● **WHAT THIS TASK INVOLVES**
Leave every image out, and print the remaining lines below exactly.

● **PROVIDED RECORDS**
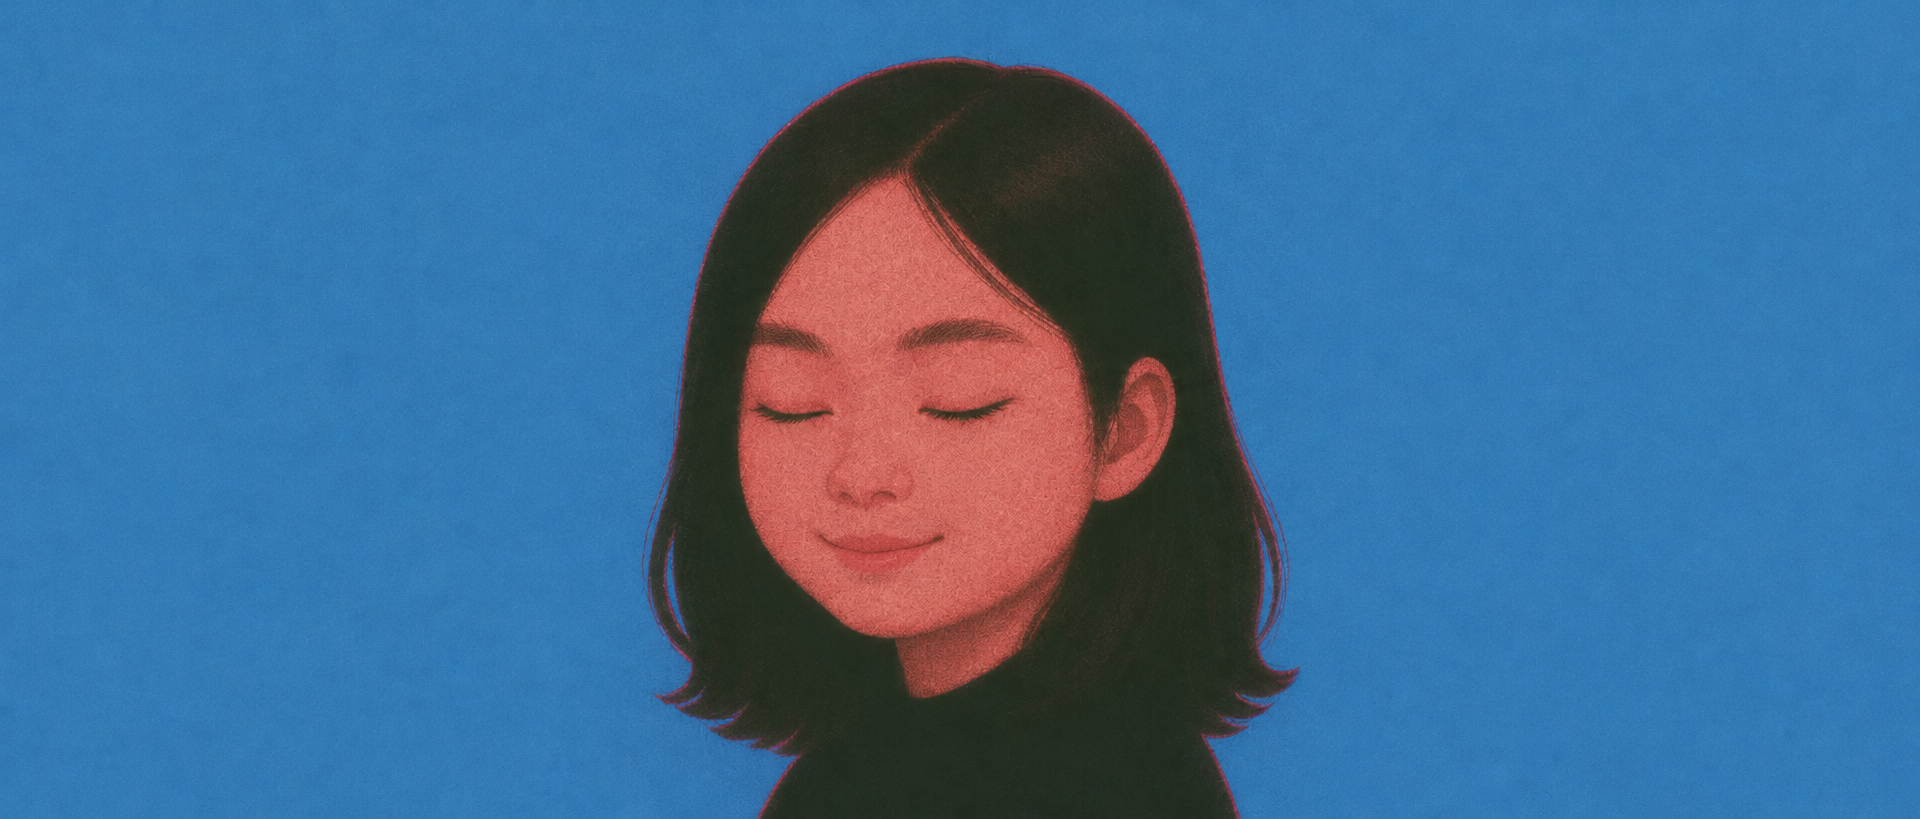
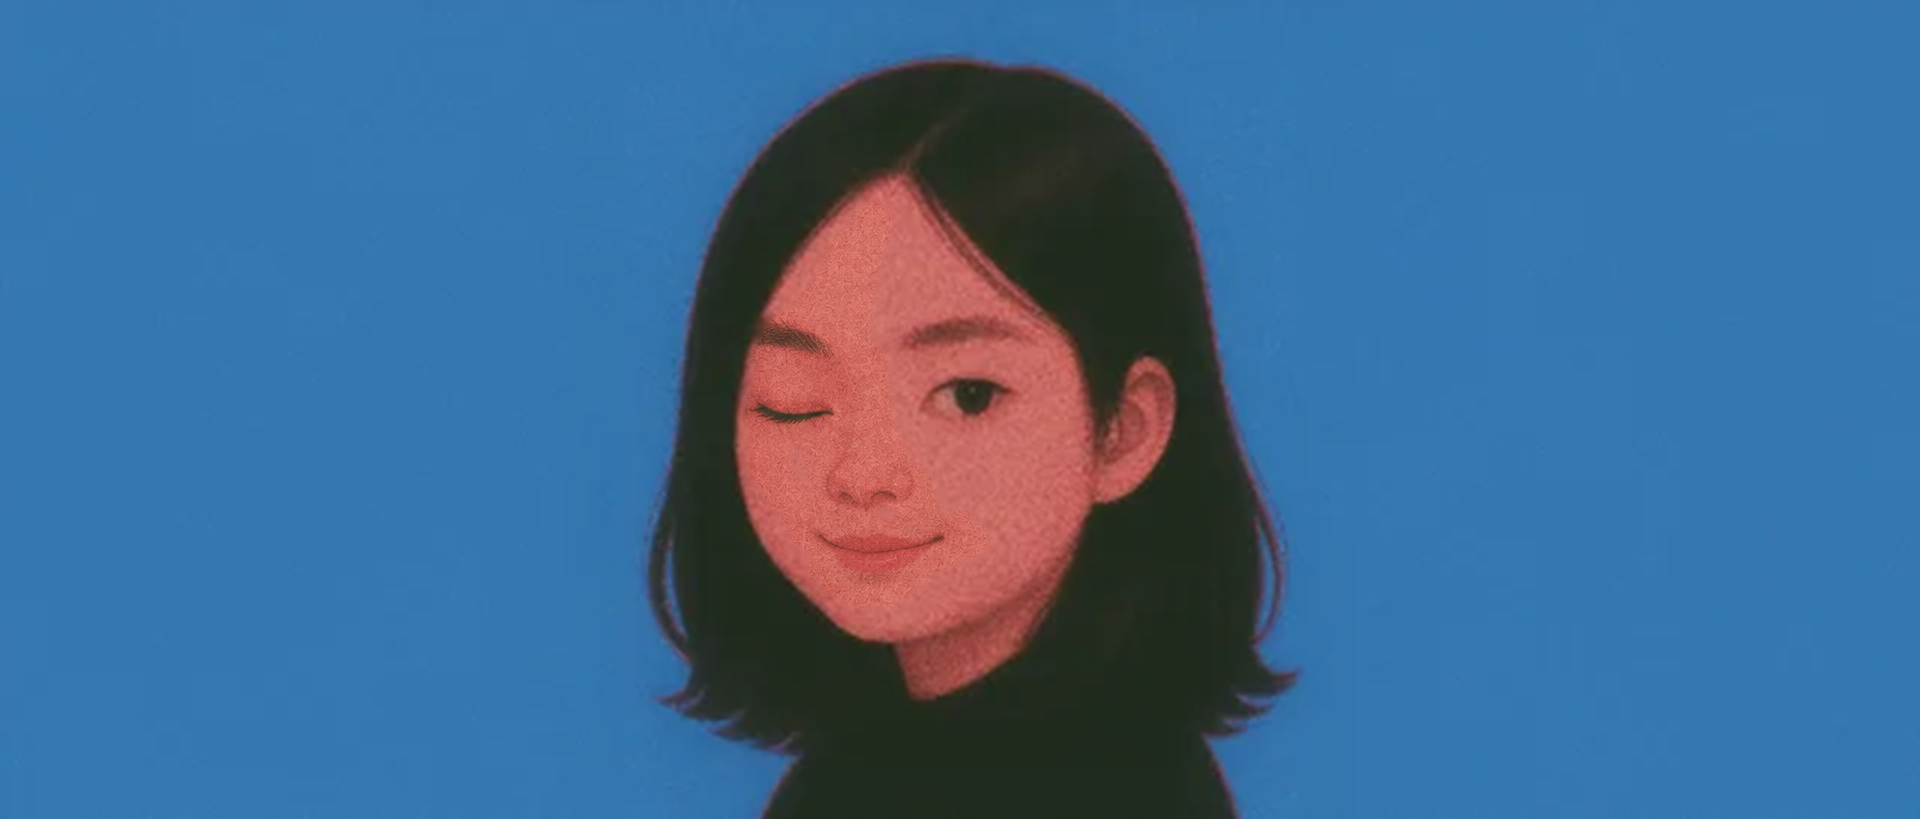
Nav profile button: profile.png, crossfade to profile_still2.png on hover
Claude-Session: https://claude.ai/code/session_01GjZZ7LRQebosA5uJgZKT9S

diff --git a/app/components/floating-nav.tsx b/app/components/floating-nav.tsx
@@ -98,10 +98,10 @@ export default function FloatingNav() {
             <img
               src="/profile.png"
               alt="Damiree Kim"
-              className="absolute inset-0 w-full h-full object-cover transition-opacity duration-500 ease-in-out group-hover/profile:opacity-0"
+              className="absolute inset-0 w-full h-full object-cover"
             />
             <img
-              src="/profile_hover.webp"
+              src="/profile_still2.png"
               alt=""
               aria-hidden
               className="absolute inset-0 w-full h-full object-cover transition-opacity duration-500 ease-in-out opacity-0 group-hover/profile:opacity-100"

● **SOLVED PROBLEM**
Nav profile button: profile.png, crossfade to profile_still2.png on hover
Claude-Session: https://claude.ai/code/session_01GjZZ7LRQebosA5uJgZKT9S

diff --git a/app/components/floating-nav.tsx b/app/components/floating-nav.tsx
@@ -98,10 +98,10 @@ export default function FloatingNav() {
             <img
               src="/profile.png"
               alt="Damiree Kim"
-              className="absolute inset-0 w-full h-full object-cover transition-opacity duration-500 ease-in-out group-hover/profile:opacity-0"
+              className="absolute inset-0 w-full h-full object-cover"
             />
             <img
-              src="/profile_hover.webp"
+              src="/profile_still2.png"
               alt=""
               aria-hidden
               className="absolute inset-0 w-full h-full object-cover transition-opacity duration-500 ease-in-out opacity-0 group-hover/profile:opacity-100"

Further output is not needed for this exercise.